But while it has starting and a stopping points, finite, active prayer is meant to lead us to something deeper – habitual, or constant, prayer.
Constant prayer is the name of the game, the golden goose of the spiritual life.
Quoting the ancient monk Evagrius Ponticus, the Catechism states “we have not been commanded to work, to keep watch and to fast constantly, but it has been laid down that we are to pray without ceasing” (2742, italics mine).
Of course, we’re all familiar with St. Paul’s admonition to “pray constantly” in 1 Thessalonians 5:17. As a kid I remember thinking, “Seriously, Paul? Not only are people going to think I’m nuts as I walk around muttering to myself, but multi-tasking is not natural to my gender.”
But before we knock Paul off of his high horse (again), let’s take a moment to see what we he means.
Constant prayer is not an act of prayer, so to speak. Otherwise we’d never be able to focus on our duties in life. It might even be dangerous! (Forget about texting, I’ve nearly wrecked my car on several occasions while attempting the rosary on the freeway.)
So what is Paul talking about?
He’s referring to a permanent attitude, one rooted in trustful surrender and merging of our will to God’s. It’s an inner peace that accepts whatever happens as God’s good will for our life.
Now don’t think he means we just sit back and do nothing. Rather, he means we have to develop an attitude of cheerful compliance founded on the knowledge that what God wants us to experience in life is best.
How do we attain this peaceful, permanent attitude of constant prayer? Again, primarily through finite prayer.
You see, constant prayer is fed by acts of finite prayer which operate on the “surface” of the soul.
Think of constant prayer as glowing embers down in your soul. They’re always hot, but not enflamed, so to speak.
Finite prayers are like little gusts of wind that come down, blowing across these embers, igniting a fire of love in our hearts that bursts into flame.
Finite prayers feed the flame so that we develop a life of constant prayer.
Of course, the reverse is also true.
Constant prayer feeds and fuels our acts of finite prayer so they become more focused and fruitful. And when we can establish a state of constant prayer, submitting ourselves gladly to God’s will, everything we do becomes an act of prayer.
P.S. I’m leading a pilgrimage to the Holy Land with Jim Caviezel, star of The Passion of the Christ!
We’ll also be joined by Fr. Don Calloway and John Michael Talbot!

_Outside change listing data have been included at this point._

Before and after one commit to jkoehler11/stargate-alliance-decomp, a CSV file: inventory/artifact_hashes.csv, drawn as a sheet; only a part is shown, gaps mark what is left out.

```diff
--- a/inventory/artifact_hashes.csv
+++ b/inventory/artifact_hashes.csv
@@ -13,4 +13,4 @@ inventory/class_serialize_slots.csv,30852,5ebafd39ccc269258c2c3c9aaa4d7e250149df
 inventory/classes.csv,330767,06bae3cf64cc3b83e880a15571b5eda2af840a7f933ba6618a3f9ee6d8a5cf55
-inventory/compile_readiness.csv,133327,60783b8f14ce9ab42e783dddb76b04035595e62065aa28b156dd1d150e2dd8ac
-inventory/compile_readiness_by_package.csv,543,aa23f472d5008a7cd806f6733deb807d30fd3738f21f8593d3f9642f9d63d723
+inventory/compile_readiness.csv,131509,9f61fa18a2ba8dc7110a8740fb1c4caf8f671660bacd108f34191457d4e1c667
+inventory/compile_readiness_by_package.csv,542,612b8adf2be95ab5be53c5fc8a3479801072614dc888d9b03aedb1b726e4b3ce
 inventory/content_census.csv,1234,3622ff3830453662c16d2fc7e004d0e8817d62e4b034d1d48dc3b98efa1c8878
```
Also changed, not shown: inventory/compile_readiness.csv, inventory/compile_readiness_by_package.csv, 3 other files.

It’s going to be epic!
P.P.S. If you’d rather go to Italy, I’m heading there on pilgrimage, too!
Join me in March 2019 for a time of deep spiritual renewal and amazing adventure in Rome, Assisi, Orvieto, LaVerna, and much, much more! CLICK HERE for details!
Thank you & Bless you for all you do to assist us in our journey with God.
God bless you, too, Bette!
I dearly loved this column! I have many times wondered how I could fulfill the duty of constant prayer when I am so often distracted. What a beautiful description of how it works! Thank you.
I’m so glad it was helpful, Tracy. Keep seeking the Lord in prayer!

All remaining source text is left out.